# DIRECTIONS FOR THIS TASK:
Search the material for the word "scss" and copy every line in which it occurs.
╭─ INPUT DATA
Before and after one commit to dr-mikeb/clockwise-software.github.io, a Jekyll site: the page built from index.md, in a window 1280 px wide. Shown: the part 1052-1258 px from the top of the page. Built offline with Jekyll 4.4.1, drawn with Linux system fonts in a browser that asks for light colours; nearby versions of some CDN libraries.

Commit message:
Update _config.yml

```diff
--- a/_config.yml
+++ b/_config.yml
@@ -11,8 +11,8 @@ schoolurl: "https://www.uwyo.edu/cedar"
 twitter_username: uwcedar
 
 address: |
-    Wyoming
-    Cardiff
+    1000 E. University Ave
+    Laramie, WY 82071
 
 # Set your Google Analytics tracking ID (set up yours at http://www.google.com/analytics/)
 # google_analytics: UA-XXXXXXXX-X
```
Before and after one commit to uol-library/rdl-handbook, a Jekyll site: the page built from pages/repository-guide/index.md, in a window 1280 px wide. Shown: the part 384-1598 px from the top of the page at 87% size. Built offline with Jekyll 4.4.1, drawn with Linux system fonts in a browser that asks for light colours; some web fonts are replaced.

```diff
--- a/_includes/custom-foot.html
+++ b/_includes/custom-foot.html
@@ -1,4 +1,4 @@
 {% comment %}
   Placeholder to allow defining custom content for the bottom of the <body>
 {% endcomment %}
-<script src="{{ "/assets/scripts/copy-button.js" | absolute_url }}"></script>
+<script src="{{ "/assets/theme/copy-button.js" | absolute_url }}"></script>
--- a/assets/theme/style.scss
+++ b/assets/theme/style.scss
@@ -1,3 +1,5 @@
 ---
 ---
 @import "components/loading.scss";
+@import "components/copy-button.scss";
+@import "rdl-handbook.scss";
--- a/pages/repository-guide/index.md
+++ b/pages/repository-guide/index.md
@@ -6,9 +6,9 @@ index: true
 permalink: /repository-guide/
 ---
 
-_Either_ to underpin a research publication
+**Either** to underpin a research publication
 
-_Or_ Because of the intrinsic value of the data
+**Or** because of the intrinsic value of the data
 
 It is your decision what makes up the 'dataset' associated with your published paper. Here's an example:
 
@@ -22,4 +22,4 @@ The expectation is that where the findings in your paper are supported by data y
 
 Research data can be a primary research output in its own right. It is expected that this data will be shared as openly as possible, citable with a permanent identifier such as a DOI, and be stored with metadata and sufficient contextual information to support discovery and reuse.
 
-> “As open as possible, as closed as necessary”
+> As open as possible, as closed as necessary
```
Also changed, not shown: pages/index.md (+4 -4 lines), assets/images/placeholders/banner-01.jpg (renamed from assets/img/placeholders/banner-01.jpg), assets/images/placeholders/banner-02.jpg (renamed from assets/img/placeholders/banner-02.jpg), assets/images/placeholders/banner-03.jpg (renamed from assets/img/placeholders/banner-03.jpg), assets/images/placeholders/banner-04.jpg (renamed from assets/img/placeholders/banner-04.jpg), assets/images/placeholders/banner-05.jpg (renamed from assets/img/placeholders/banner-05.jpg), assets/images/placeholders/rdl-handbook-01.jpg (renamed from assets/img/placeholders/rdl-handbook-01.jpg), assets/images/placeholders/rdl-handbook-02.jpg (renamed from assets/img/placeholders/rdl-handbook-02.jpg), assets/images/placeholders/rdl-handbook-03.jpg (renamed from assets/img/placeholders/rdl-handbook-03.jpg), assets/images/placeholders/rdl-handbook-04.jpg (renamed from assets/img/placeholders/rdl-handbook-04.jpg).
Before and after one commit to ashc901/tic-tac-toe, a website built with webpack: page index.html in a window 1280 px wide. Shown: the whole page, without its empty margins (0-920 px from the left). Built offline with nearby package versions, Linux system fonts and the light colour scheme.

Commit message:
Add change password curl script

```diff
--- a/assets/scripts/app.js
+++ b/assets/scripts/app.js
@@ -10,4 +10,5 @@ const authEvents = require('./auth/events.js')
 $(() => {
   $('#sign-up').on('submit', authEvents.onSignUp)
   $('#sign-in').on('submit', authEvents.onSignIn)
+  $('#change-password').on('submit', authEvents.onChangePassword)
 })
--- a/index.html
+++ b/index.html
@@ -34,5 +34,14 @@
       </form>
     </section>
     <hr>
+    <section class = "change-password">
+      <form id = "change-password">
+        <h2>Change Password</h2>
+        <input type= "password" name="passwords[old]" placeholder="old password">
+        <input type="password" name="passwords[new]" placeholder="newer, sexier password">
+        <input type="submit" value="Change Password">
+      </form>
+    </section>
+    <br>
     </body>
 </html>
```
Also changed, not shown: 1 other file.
╰─
# TASK ANSWER:
--- a/assets/theme/style.scss
+++ b/assets/theme/style.scss
 @import "components/loading.scss";
+@import "components/copy-button.scss";
+@import "rdl-handbook.scss";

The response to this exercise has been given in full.